Helping the Non-Rich, by Accident

-- Posted by Neil H. Buchanan

One of the most politically sacrosanct benefits available to taxpayers is the deduction for home mortgage interest. Along with the deduction for state and local taxes, this benefit expresses a longstanding and bipartisan policy preference to encourage home ownership in this country. Whether the net result of these tax benefits is actually to increase home ownership is a separate question, but there is no doubt that politicians view this benefit as untouchable. In fact, when in 2005 President Bush created a commission to make recommendations for fundamental reform of the federal tax system, he made abundantly clear that any recommendations must include tax incentives to encourage home ownership.  (The panel did as it was told, but their entire report was ultimately ignored by lawmakers, for unrelated reasons.) There seems to be nearly unanimous political support for the idea that the tax code should make us a nation of homeowners.

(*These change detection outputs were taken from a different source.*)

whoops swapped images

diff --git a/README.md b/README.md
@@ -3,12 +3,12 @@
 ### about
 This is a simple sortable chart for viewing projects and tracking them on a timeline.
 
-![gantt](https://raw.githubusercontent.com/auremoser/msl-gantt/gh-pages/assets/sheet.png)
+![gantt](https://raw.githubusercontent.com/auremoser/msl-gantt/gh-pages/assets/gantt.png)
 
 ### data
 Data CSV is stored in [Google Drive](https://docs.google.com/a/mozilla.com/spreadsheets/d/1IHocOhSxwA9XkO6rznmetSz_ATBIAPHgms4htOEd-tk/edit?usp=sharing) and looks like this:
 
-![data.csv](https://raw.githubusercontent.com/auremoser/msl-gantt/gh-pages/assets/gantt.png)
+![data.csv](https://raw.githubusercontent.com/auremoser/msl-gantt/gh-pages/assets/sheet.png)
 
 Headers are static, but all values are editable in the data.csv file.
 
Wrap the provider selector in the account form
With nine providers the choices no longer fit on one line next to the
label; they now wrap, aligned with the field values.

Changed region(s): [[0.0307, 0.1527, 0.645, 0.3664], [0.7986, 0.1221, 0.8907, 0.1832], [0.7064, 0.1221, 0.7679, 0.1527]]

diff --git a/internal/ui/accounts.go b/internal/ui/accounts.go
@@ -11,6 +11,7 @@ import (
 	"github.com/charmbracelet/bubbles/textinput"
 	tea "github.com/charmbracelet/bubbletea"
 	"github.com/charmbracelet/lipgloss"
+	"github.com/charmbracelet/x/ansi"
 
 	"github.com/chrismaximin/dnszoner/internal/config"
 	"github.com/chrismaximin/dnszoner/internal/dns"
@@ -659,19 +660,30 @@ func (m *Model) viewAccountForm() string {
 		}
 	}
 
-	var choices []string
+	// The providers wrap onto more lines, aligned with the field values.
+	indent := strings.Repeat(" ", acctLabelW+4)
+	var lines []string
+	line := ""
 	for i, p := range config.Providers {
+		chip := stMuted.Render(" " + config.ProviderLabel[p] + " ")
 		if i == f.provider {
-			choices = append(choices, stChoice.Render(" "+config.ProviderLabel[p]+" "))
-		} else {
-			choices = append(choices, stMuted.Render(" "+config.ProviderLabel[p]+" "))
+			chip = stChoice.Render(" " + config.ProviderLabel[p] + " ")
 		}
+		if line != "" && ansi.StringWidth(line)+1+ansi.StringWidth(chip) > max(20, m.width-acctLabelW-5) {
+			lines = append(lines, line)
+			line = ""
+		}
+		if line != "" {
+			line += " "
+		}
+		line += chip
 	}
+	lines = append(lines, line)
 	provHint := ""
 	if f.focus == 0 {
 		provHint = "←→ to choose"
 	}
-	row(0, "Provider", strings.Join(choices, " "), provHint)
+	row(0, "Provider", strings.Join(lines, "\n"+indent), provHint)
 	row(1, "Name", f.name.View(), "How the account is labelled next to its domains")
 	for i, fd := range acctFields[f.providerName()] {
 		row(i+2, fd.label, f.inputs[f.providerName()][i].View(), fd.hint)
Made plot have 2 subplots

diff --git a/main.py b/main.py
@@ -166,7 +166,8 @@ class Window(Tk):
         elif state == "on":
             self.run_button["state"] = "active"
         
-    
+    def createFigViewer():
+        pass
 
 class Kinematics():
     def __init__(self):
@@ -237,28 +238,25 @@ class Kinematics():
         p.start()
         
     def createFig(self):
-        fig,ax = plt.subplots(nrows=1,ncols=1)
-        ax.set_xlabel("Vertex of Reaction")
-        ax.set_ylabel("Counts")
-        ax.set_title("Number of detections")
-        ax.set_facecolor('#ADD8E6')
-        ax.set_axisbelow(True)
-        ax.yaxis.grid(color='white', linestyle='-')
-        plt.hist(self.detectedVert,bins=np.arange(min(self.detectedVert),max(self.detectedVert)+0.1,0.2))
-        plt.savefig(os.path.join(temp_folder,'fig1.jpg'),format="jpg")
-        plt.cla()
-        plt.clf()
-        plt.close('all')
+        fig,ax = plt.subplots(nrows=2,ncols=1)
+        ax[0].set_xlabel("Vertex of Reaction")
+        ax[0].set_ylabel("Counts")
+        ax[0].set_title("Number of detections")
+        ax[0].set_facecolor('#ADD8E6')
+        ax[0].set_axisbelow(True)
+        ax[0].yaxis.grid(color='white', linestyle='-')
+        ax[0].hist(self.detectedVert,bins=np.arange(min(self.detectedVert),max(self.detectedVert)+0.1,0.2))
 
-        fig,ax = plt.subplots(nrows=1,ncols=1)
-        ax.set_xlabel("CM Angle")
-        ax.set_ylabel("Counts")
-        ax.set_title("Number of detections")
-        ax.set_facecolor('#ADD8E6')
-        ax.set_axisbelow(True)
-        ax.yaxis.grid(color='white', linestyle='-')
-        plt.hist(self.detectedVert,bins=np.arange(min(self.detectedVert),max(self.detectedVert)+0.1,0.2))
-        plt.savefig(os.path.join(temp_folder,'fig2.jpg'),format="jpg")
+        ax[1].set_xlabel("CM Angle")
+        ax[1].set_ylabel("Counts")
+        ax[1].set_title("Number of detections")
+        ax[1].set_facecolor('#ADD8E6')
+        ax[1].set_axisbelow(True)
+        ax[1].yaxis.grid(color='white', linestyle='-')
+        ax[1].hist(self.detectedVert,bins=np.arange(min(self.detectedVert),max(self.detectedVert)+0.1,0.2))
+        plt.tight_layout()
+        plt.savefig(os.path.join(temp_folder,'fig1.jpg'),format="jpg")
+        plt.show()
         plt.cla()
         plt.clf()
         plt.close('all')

Who is really helped by these pro-homeowner tax benefits? Last week, at the annual meetings of the Association of American Law Schools, Professor Dorothy A. Brown of Emory Law School offered a fascinating discussion of the effects of these federal tax benefits on low-income and minority homeowners. She showed, among other things, that a surprisingly large number of such homeowners receive no actual benefit from the deductions for mortgage interest and property taxes, because they do not itemize their deductions. As Dorothy demonstrated, this means that the tax code only benefits some homeowners while leaving those with lower incomes and less expensive houses out in the cold. She thus showed that the system currently provides benefits in a regressive fashion, and she argued that "this cannot stand."

I completely agreed with Dorothy's motivations (as I almost always do), and I found her argument to be thought-provoking. Because of my belief (see here, here, and here) that expanded home ownership should not be a goal of public policy, however, I asked Dorothy two questions during the Q&A. First, I suggested in essence that we should address the inequality that she had identified by "leveling down" rather than "leveling up." That is, rather than following her suggestion that we should make sure that the tax benefits for home ownership are available to all homeowners, we should instead take them away from all homeowners. She suggested in response that (beyond the political impossibility) there would be difficult transition costs in such an approach, which is true but (in my opinion) not insurmountable.

My second question, which Dorothy unfortunately was not able to address due to time constraints, was whether the current system is not actually (and completely inadvertently) beneficial to low-income and minority citizens. That is, since home ownership is a very bad way to save money (not only during a dramatic crash like the current crisis but more generally because building home equity is the very definition of undiversified investing), and since low-income people are the least able to cope with the loss of their home equity (since they almost never have any other significant amounts of money saved in any other form), a tax system that leaves out the low-income taxpayers is actually doing them a favor by not encouraging them to own a home.

Therefore, although my first choice would be for the government to completely change course and discourage individual home ownership, the current system -- which seems to disadvantage those with less income and wealth -- might be a better alternative than to adopt a plan to eliminate that supposed disadvantage. This outcome thus works, by sheer luck, as the equivalent of a progressive tax policy to steer the most financially vulnerable away from possibly ruinous risk-taking.

I have to admit that I am somewhat uncomfortable with my own conclusion. There is something unsettling about this "cruel to be kind" approach to social policy. Still, if the choice is to leave things as they are or to change the tax code such that it would encourage more lower-income and minority citizens to buy homes, I think I would choose the former.